|ASCOUGH II, JAMES|
Submitted to: Book Chapter
Publication Type: Book / Chapter
Publication Acceptance Date: 3/24/2013
Publication Date: 3/2/2015
Citation: Ascough II, J.C., Delgado, J.A. 2015. Modeling landscape-scale nitrogen management for conservation. In: GIS Applications in Agriculture, Volume Four, Conservation Planning, T. Mueller and G.F. Sassenrath (Eds.). CRC Press, Boca Raton, FL. pp. 101–118. doi:10.1201/b18173-8.
Interpretive Summary: NLEAP-GIS 4.2 is an advanced tool that can conduct a quick assessment of a large number of fields over a long-term scenario to identify hot spots across the landscape. One of the model’s capabilities is that it can connect to and use GIS soil databases from the USDA-NRCS which are readily available for download from the Internet. The model can also use NRCS weather databases which are also available for Internet download. Management scenarios to evaluate nitrogen (N) use efficiencies at a given field site are easy to develop and NLEAP-GIS 4.2 can be run to quickly assess crop-landscape combinations. These databases can be exported to the newer, more advanced NLEAP GIS 5.0 prototype which supports GIS-based simulations and displays N losses to the environment using GIS-integrated NASA WorldWindTM technology and tools for spatial statistical analysis. This publication provides instructions on how to conduct a hands-on exercise using a prototype of the NLEAP GIS 5.0 modeling tool. The user will be able to do quick evaluations across large areas and identify the effects of best nitrogen management practices. The user will also be able to perform a Nitrogen Trading Tool (NTT) analysis to determine the benefits of implementing best management practices across these landscapes. These tools are helping us to assess the benefits of using nitrogen management practices to increase nitrogen use efficiency which involves applying N at the right place and time using the right method and amount.

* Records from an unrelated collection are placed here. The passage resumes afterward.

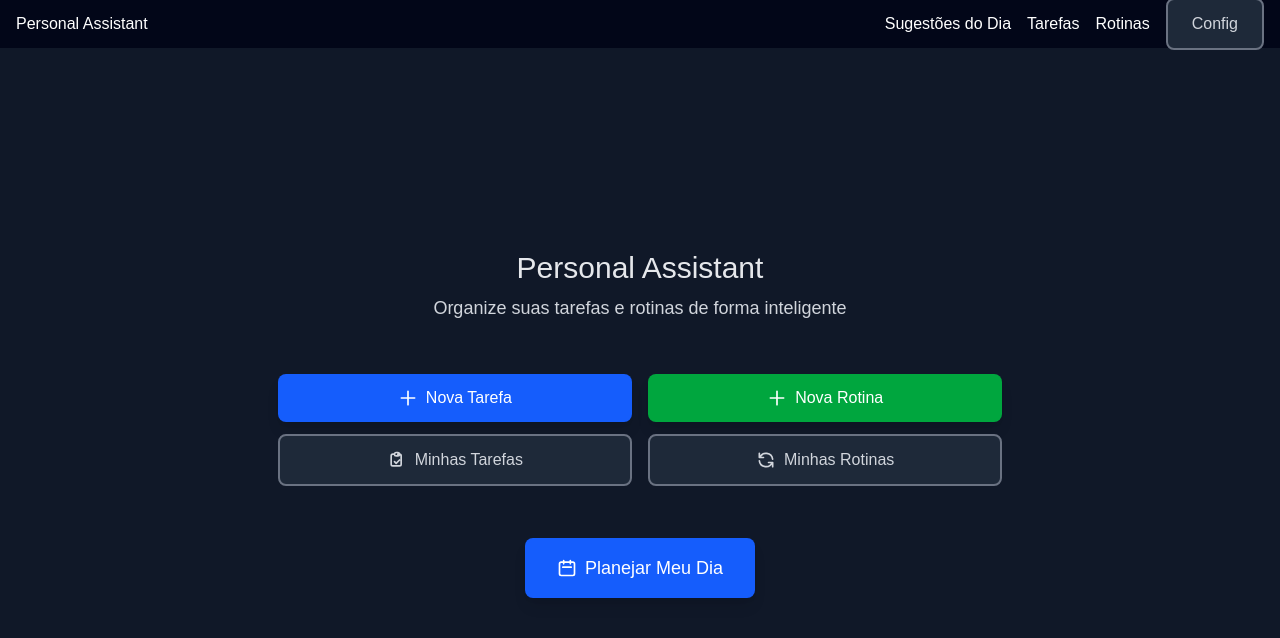
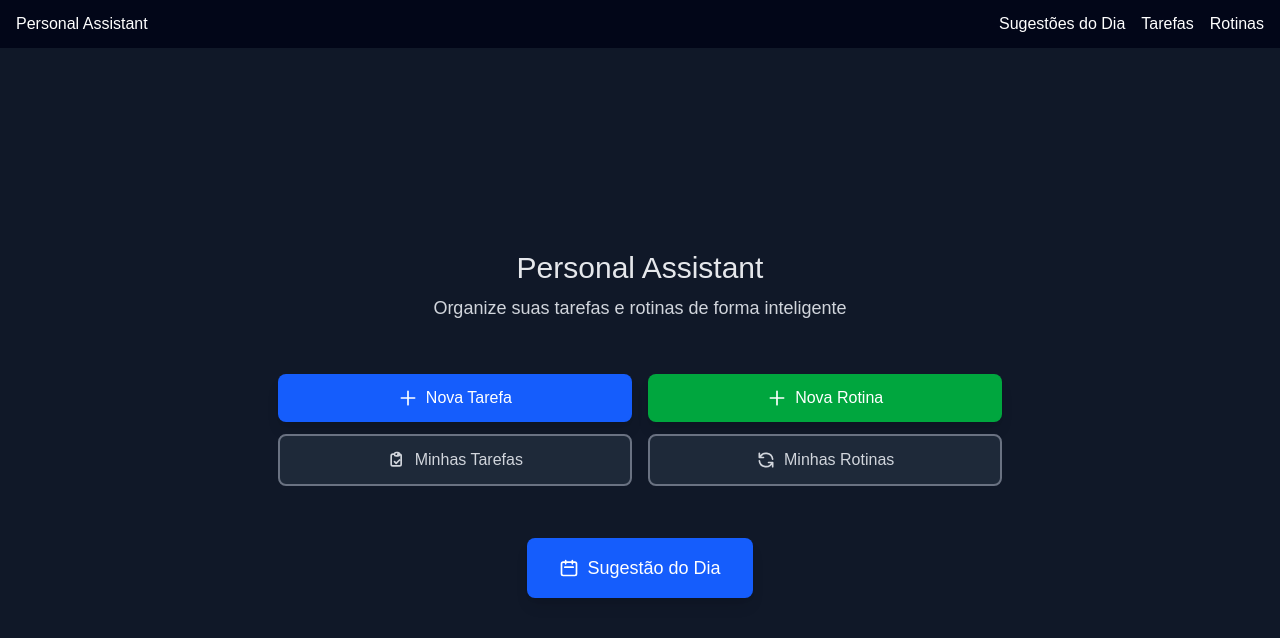
Before and after one commit to gustavohiroaki/personalassistant, a Next.js app: page / in a window 1280 px wide. Shown: the top 638 px of the page. Built offline with nearby package versions, Linux system fonts and the light colour scheme.

Commit message:
refactor: update redirect button in Home component and clean up Header

```diff
--- a/src/app/page.tsx
+++ b/src/app/page.tsx
@@ -34,8 +34,8 @@ export default function Home() {
           </div>
         </GridContainer>
         <div className="mt-8 text-center">
-          <RedirectButton href="/day" variant="primary" size="lg" icon={<CalendarIcon />}>
-            Planejar Meu Dia
+          <RedirectButton href="/suggestions" variant="primary" size="lg" icon={<CalendarIcon />}>
+            Sugestão do Dia
           </RedirectButton>
         </div>
       </CenteredContainer>
--- a/src/components/molecules/Header.tsx
+++ b/src/components/molecules/Header.tsx
@@ -14,7 +14,7 @@ export default function Header() {
                 <Link href="/routines" className="text-white hover:text-gray-300 transition-colors">
                     Rotinas
                 </Link>
-                <RedirectButton variant="outline" href="/config">Config</RedirectButton>
+
             </nav>
         </header>
     )
```
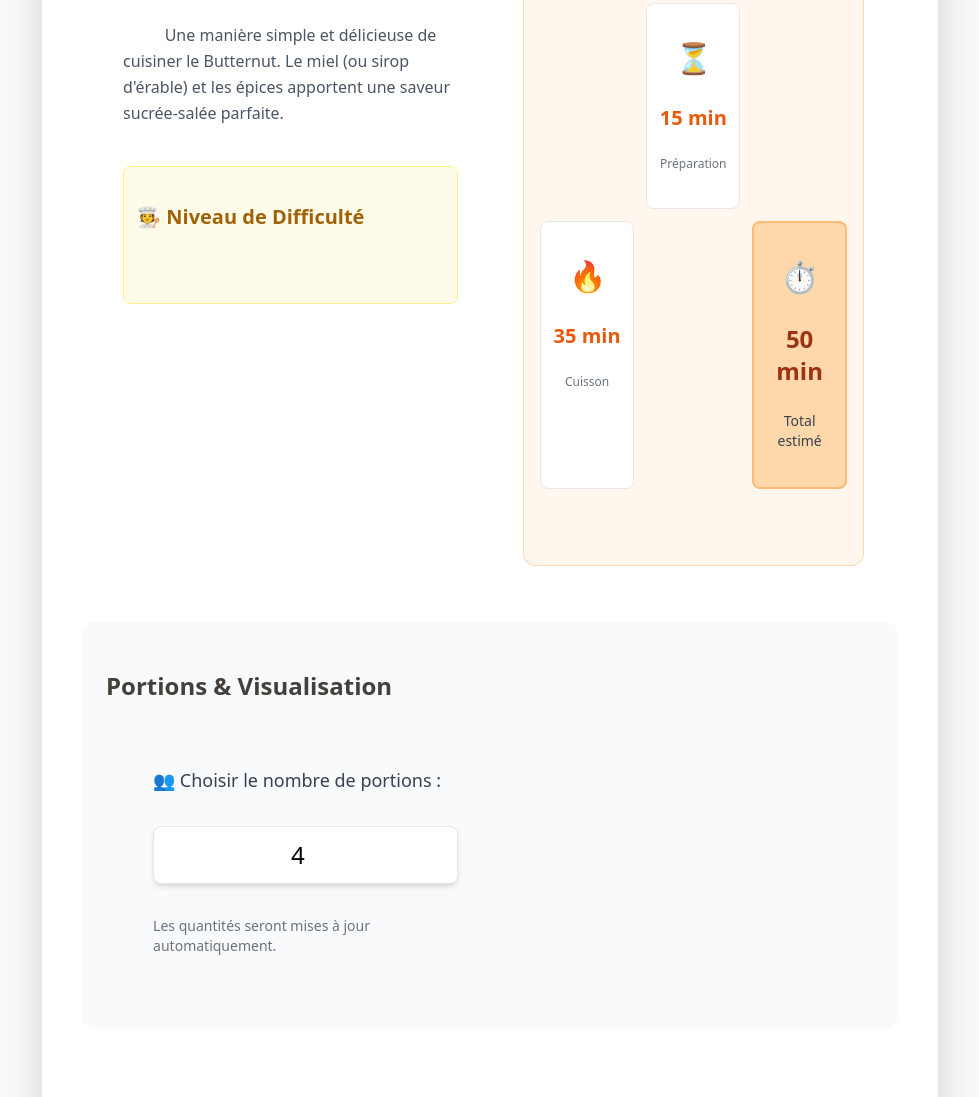
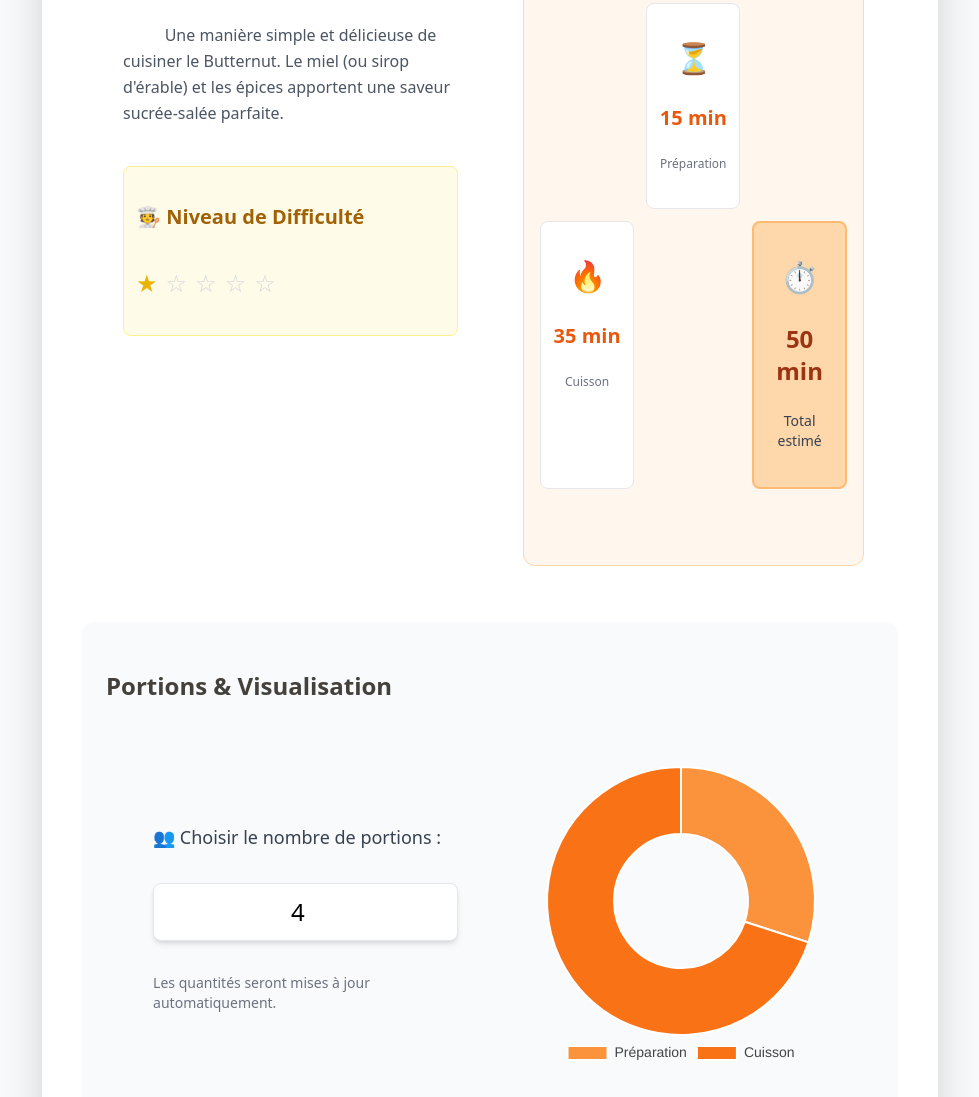
Before and after one commit to greenletterabg-maker/Livre-Recettes-E3D, a plain HTML site: page recette_butternut_interactive.html in a window 1280 px wide. Shown: the part 675-1772 px from the top of the page, without its empty margins (150-1129 px from the left). Drawn offline with nearby package versions, Linux system fonts and the light colour scheme.

Commit message:
recette_butternut_interactive.html

```diff
--- a/recette_butternut_interactive.html
+++ b/recette_butternut_interactive.html
@@ -165,3 +165,151 @@
     function displayDifficulty(level) {
       difficultyIndicator.innerHTML = '';
       for(let i = 1; i <= 5; i++) {
+        const star = document.createElement('span');
+        star.textContent = i <= level ? '★' : '☆';
+        star.className = i <= level ? 'text-yellow-500 text-2xl' : 'text-gray-300 text-2xl';
+        difficultyIndicator.appendChild(star);
+      }
+    }
+
+    // Met à jour la liste des ingrédients selon le nombre de portions
+    function updateIngredients(portions) {
+      ingredientsList.innerHTML = '';
+
+      recipeData.ingredients.forEach(ing => {
+        const amount = (ing.baseAmount / BASE_PORTIONS) * portions;
+        const amountText = (amount % 1 !== 0) ? amount.toFixed(2) : amount.toFixed(0);
+
+        const li = document.createElement('li');
+        li.className = "flex justify-between bg-orange-50 border border-orange-200 rounded-lg p-3 shadow-sm";
+        li.innerHTML = `
+          <span class="font-semibold">${ing.name}</span>
+          <span class="font-mono text-orange-700">${amountText} ${ing.unit}</span>
+        `;
+        ingredientsList.appendChild(li);
+      });
+    }
+
+    // Affiche les étapes de préparation
+    function displayPreparationSteps() {
+      preparationList.innerHTML = '';
+      recipeData.preparationSteps.forEach((step, idx) => {
+        const li = document.createElement('li');
+        li.className = "flex items-start gap-3";
+
+        const checkbox = document.createElement('input');
+        checkbox.type = 'checkbox';
+        checkbox.id = `step-${idx}`;
+        checkbox.className = 'step-checkbox mt-1';
+
+        const label = document.createElement('label');
+        label.htmlFor = `step-${idx}`;
+        label.className = 'step-text cursor-pointer text-gray-800';
+        label.textContent = step;
+
+        li.appendChild(checkbox);
+        li.appendChild(label);
+        preparationList.appendChild(li);
+      });
+    }
+
+    // Met à jour les temps d'après le nombre de portions (simple exemple)
+    function updateTimes(portions) {
+      // Ici on laisse les temps fixes mais on pourrait ajuster selon portions
+      prepTimeDisplay.textContent = BASE_PREP_TIME + " min";
+      cookTimeDisplay.textContent = BASE_COOK_TIME + " min";
+      totalTimeDisplay.textContent = (BASE_PREP_TIME + BASE_COOK_TIME) + " min";
+    }
+
+    // Initialise le graphique Doughnut (temps)
+    let timeChart = null;
+    function createTimeChart() {
+      const ctx = document.getElementById('timeChart').getContext('2d');
+      if(timeChart) timeChart.destroy();
+
+      timeChart = new Chart(ctx, {
+        type: 'doughnut',
+        data: {
+          labels: ['Préparation', 'Cuisson'],
+          datasets: [{
+            data: [BASE_PREP_TIME, BASE_COOK_TIME],
+            backgroundColor: ['#FB923C', '#F97316'],
+            hoverOffset: 20,
+            borderWidth: 2,
+            borderColor: '#fff',
+          }]
+        },
+        options: {
+          responsive: true,
+          plugins: {
+            legend: {
+              position: 'bottom',
+              labels: { font: { size: 14 }, color: '#444' }
+            },
+            tooltip: {
+              callbacks: {
+                label: ctx => `${ctx.label}: ${ctx.parsed} min`
+              }
+            }
+          }
+        }
+      });
+    }
+
+    // Gestion des onglets
+    function switchTab(tab) {
+      if(tab === 'ingredients') {
+        tabIngredientsBtn.classList.add('active-tab');
+        tabIngredientsBtn.classList.remove('text-gray-500');
+        tabIngredientsBtn.classList.add('text-gray-700');
+
+        tabPreparationBtn.classList.remove('active-tab');
+        tabPreparationBtn.classList.remove('text-gray-700');
+        tabPreparationBtn.classList.add('text-gray-500');
+
+        contentIngredients.classList.remove('hidden');
+        contentPreparation.classList.add('hidden');
+      } else {
+        tabPreparationBtn.classList.add('active-tab');
+        tabPreparationBtn.classList.remove('text-gray-500');
+        tabPreparationBtn.classList.add('text-gray-700');
+
+        tabIngredientsBtn.classList.remove('active-tab');
+        tabIngredientsBtn.classList.remove('text-gray-700');
+        tabIngredientsBtn.classList.add('text-gray-500');
+
+        contentPreparation.classList.remove('hidden');
+        contentIngredients.classList.add('hidden');
+      }
+    }
+
+    // Initialisation
+    function init() {
+      displayDifficulty(DIFFICULTY_LEVEL);
+      updateIngredients(BASE_PORTIONS);
+      displayPreparationSteps();
+      updateTimes(BASE_PORTIONS);
+      createTimeChart();
+
+      portionsInput.addEventListener('input', () => {
+        let val = parseInt(portionsInput.value);
+        if(isNaN(val) || val < 1) {
+          val = 1;
+          portionsInput.value = 1;
+        } else if(val > 12) {
+          val = 12;
+          portionsInput.value = 12;
+        }
+        updateIngredients(val);
+        updateTimes(val);
+      });
+
+      tabIngredientsBtn.addEventListener('click', () => switchTab('ingredients'));
+      tabPreparationBtn.addEventListener('click', () => switchTab('preparation'));
+    }
+
+    init();
+  </script>
+
+</body>
+</html>
```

Technical Abstract: There are concerns about how agriculture will adapt to a changing climate and other environmental challenges during the twenty-first century to provide food security for the ever-increasing global population. Designing and implementing best nitrogen management practices will be key in global food security efforts because of the positive correlation between nitrogen inputs with crop yield and nitrogen losses to the environment. Computer models are important tools that can help nutrient managers implement conservation practices on the ground to improve nitrogen use efficiencies and reduce losses of nitrogen from agricultural systems. One such tool is the NLEAP-GIS 4.2 (as well as its newest version, the NLEAP GIS 5.0), which allows analysis of multiple fields simultaneously. To use the NLEAP-GIS 4.2 tool, users need to download GIS soil databases from the NRCS, download weather databases from the NRCS for the climate station nearest to where the analysis is going to be conducted, and develop the management scenario that they want to test. If desired, the more advanced NLEAP GIS 5.0 can be used to conduct GIS-based simulations and display N losses to the environment using the GIS-integrated NASA WorldWindTM technology and tools for spatial statistical analysis. This chapter includes a hands-on exercise that covers a prototype of the NLEAP GIS 5.0 model. The user will be able to do quick evaluations across large areas and identify the effects of best management practices. The user will also be able to perform a Nitrogen Trading Tool (NTT) analysis and determine the potential benefits of implementing management practices and the quantity of nitrogen savings that could potentially be traded in future air or water quality markets.